• _BRIEF_:
An exact reproduction of all the entries is what the answer must contain.
── PROVIDED ENTRIES
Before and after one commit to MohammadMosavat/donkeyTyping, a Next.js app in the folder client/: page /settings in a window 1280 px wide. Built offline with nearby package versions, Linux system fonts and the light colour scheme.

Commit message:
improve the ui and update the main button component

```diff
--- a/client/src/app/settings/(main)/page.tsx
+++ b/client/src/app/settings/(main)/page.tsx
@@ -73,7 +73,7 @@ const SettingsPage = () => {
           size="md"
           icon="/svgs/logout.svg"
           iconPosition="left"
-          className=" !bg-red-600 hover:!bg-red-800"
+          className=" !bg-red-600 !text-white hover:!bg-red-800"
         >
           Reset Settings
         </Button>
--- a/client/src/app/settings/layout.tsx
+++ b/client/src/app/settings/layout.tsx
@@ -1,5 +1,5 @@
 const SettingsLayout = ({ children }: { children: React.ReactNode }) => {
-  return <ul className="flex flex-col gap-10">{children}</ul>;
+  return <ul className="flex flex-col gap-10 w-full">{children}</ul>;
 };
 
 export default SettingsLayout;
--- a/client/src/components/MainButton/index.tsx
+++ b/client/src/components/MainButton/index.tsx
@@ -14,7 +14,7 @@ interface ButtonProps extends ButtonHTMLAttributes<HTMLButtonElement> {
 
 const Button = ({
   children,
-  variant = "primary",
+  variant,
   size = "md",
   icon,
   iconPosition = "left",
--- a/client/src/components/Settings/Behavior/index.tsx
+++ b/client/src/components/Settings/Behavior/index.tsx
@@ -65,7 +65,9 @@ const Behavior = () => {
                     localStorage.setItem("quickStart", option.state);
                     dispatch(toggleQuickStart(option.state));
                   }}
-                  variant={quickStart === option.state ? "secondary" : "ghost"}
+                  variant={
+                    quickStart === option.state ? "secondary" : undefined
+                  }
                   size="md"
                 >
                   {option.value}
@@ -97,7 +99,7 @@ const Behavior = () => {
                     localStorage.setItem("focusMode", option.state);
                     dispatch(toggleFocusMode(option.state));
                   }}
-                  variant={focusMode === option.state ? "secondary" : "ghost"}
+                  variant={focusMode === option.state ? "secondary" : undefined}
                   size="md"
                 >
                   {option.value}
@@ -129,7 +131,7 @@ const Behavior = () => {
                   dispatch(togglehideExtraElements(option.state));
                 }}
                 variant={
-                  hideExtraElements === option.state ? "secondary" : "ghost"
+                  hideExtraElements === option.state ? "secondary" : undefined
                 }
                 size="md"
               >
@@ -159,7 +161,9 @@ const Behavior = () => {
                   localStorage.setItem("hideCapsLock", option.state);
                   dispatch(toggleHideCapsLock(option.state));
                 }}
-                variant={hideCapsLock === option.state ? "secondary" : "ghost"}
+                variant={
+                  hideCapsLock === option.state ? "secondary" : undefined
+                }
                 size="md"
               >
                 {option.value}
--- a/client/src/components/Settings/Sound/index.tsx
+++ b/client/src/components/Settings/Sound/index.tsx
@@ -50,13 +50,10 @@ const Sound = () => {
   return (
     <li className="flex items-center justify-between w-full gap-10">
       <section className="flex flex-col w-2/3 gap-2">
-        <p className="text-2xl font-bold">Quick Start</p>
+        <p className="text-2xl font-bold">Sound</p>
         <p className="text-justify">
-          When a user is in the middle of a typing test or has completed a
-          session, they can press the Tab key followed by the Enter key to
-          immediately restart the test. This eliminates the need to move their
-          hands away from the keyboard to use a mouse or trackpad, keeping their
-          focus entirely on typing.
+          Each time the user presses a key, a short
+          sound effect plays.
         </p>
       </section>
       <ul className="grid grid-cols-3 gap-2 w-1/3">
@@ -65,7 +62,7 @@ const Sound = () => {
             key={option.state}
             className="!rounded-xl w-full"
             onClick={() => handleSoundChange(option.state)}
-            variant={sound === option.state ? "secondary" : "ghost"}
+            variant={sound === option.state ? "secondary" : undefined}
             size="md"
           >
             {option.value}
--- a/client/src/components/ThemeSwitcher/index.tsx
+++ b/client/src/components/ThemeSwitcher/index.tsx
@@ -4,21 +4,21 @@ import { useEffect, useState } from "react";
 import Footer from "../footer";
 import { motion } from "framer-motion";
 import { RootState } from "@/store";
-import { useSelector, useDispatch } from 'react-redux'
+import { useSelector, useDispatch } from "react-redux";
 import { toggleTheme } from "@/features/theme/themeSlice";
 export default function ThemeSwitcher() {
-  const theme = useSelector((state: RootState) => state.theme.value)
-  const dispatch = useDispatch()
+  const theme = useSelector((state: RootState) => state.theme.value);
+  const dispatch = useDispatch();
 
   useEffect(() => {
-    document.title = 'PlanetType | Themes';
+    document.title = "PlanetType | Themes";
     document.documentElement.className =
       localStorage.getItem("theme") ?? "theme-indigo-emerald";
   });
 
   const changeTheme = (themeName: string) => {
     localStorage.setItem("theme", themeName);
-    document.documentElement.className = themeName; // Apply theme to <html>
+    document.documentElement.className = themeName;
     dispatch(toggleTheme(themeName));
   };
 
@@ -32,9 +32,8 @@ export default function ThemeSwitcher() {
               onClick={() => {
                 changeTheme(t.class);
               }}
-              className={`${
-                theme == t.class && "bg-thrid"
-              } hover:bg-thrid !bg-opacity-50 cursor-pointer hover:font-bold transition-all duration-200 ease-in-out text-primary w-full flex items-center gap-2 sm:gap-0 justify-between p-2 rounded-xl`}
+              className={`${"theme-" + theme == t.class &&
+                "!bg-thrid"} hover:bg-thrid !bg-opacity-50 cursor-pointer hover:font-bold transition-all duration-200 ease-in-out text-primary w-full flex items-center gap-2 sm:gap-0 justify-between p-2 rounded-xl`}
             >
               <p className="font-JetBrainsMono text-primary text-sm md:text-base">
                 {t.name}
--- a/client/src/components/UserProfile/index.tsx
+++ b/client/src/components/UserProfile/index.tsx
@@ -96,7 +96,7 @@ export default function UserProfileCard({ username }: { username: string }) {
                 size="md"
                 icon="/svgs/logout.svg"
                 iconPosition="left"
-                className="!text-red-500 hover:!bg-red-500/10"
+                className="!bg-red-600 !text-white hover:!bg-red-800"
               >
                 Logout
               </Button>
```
────
• _RESULT FOR THIS TASK_:
Before and after one commit to MohammadMosavat/donkeyTyping, a Next.js app in the folder client/: page /settings in a window 1280 px wide. Built offline with nearby package versions, Linux system fonts and the light colour scheme.

Commit message:
improve the ui and update the main button component

```diff
--- a/client/src/app/settings/(main)/page.tsx
+++ b/client/src/app/settings/(main)/page.tsx
@@ -73,7 +73,7 @@ const SettingsPage = () => {
           size="md"
           icon="/svgs/logout.svg"
           iconPosition="left"
-          className=" !bg-red-600 hover:!bg-red-800"
+          className=" !bg-red-600 !text-white hover:!bg-red-800"
         >
           Reset Settings
         </Button>
--- a/client/src/app/settings/layout.tsx
+++ b/client/src/app/settings/layout.tsx
@@ -1,5 +1,5 @@
 const SettingsLayout = ({ children }: { children: React.ReactNode }) => {
-  return <ul className="flex flex-col gap-10">{children}</ul>;
+  return <ul className="flex flex-col gap-10 w-full">{children}</ul>;
 };
 
 export default SettingsLayout;
--- a/client/src/components/MainButton/index.tsx
+++ b/client/src/components/MainButton/index.tsx
@@ -14,7 +14,7 @@ interface ButtonProps extends ButtonHTMLAttributes<HTMLButtonElement> {
 
 const Button = ({
   children,
-  variant = "primary",
+  variant,
   size = "md",
   icon,
   iconPosition = "left",
--- a/client/src/components/Settings/Behavior/index.tsx
+++ b/client/src/components/Settings/Behavior/index.tsx
@@ -65,7 +65,9 @@ const Behavior = () => {
                     localStorage.setItem("quickStart", option.state);
                     dispatch(toggleQuickStart(option.state));
                   }}
-                  variant={quickStart === option.state ? "secondary" : "ghost"}
+                  variant={
+                    quickStart === option.state ? "secondary" : undefined
+                  }
                   size="md"
                 >
                   {option.value}
@@ -97,7 +99,7 @@ const Behavior = () => {
                     localStorage.setItem("focusMode", option.state);
                     dispatch(toggleFocusMode(option.state));
                   }}
-                  variant={focusMode === option.state ? "secondary" : "ghost"}
+                  variant={focusMode === option.state ? "secondary" : undefined}
                   size="md"
                 >
                   {option.value}
@@ -129,7 +131,7 @@ const Behavior = () => {
                   dispatch(togglehideExtraElements(option.state));
                 }}
                 variant={
-                  hideExtraElements === option.state ? "secondary" : "ghost"
+                  hideExtraElements === option.state ? "secondary" : undefined
                 }
                 size="md"
               >
@@ -159,7 +161,9 @@ const Behavior = () => {
                   localStorage.setItem("hideCapsLock", option.state);
                   dispatch(toggleHideCapsLock(option.state));
                 }}
-                variant={hideCapsLock === option.state ? "secondary" : "ghost"}
+                variant={
+                  hideCapsLock === option.state ? "secondary" : undefined
+                }
                 size="md"
               >
                 {option.value}
--- a/client/src/components/Settings/Sound/index.tsx
+++ b/client/src/components/Settings/Sound/index.tsx
@@ -50,13 +50,10 @@ const Sound = () => {
   return (
     <li className="flex items-center justify-between w-full gap-10">
       <section className="flex flex-col w-2/3 gap-2">
-        <p className="text-2xl font-bold">Quick Start</p>
+        <p className="text-2xl font-bold">Sound</p>
         <p className="text-justify">
-          When a user is in the middle of a typing test or has completed a
-          session, they can press the Tab key followed by the Enter key to
-          immediately restart the test. This eliminates the need to move their
-          hands away from the keyboard to use a mouse or trackpad, keeping their
-          focus entirely on typing.
+          Each time the user presses a key, a short
+          sound effect plays.
         </p>
       </section>
       <ul className="grid grid-cols-3 gap-2 w-1/3">
@@ -65,7 +62,7 @@ const Sound = () => {
             key={option.state}
             className="!rounded-xl w-full"
             onClick={() => handleSoundChange(option.state)}
-            variant={sound === option.state ? "secondary" : "ghost"}
+            variant={sound === option.state ? "secondary" : undefined}
             size="md"
           >
             {option.value}
--- a/client/src/components/ThemeSwitcher/index.tsx
+++ b/client/src/components/ThemeSwitcher/index.tsx
@@ -4,21 +4,21 @@ import { useEffect, useState } from "react";
 import Footer from "../footer";
 import { motion } from "framer-motion";
 import { RootState } from "@/store";
-import { useSelector, useDispatch } from 'react-redux'
+import { useSelector, useDispatch } from "react-redux";
 import { toggleTheme } from "@/features/theme/themeSlice";
 export default function ThemeSwitcher() {
-  const theme = useSelector((state: RootState) => state.theme.value)
-  const dispatch = useDispatch()
+  const theme = useSelector((state: RootState) => state.theme.value);
+  const dispatch = useDispatch();
 
   useEffect(() => {
-    document.title = 'PlanetType | Themes';
+    document.title = "PlanetType | Themes";
     document.documentElement.className =
       localStorage.getItem("theme") ?? "theme-indigo-emerald";
   });
 
   const changeTheme = (themeName: string) => {
     localStorage.setItem("theme", themeName);
-    document.documentElement.className = themeName; // Apply theme to <html>
+    document.documentElement.className = themeName;
     dispatch(toggleTheme(themeName));
   };
 
@@ -32,9 +32,8 @@ export default function ThemeSwitcher() {
               onClick={() => {
                 changeTheme(t.class);
               }}
-              className={`${
-                theme == t.class && "bg-thrid"
-              } hover:bg-thrid !bg-opacity-50 cursor-pointer hover:font-bold transition-all duration-200 ease-in-out text-primary w-full flex items-center gap-2 sm:gap-0 justify-between p-2 rounded-xl`}
+              className={`${"theme-" + theme == t.class &&
+                "!bg-thrid"} hover:bg-thrid !bg-opacity-50 cursor-pointer hover:font-bold transition-all duration-200 ease-in-out text-primary w-full flex items-center gap-2 sm:gap-0 justify-between p-2 rounded-xl`}
             >
               <p className="font-JetBrainsMono text-primary text-sm md:text-base">
                 {t.name}
--- a/client/src/components/UserProfile/index.tsx
+++ b/client/src/components/UserProfile/index.tsx
@@ -96,7 +96,7 @@ export default function UserProfileCard({ username }: { username: string }) {
                 size="md"
                 icon="/svgs/logout.svg"
                 iconPosition="left"
-                className="!text-red-500 hover:!bg-red-500/10"
+                className="!bg-red-600 !text-white hover:!bg-red-800"
               >
                 Logout
               </Button>
```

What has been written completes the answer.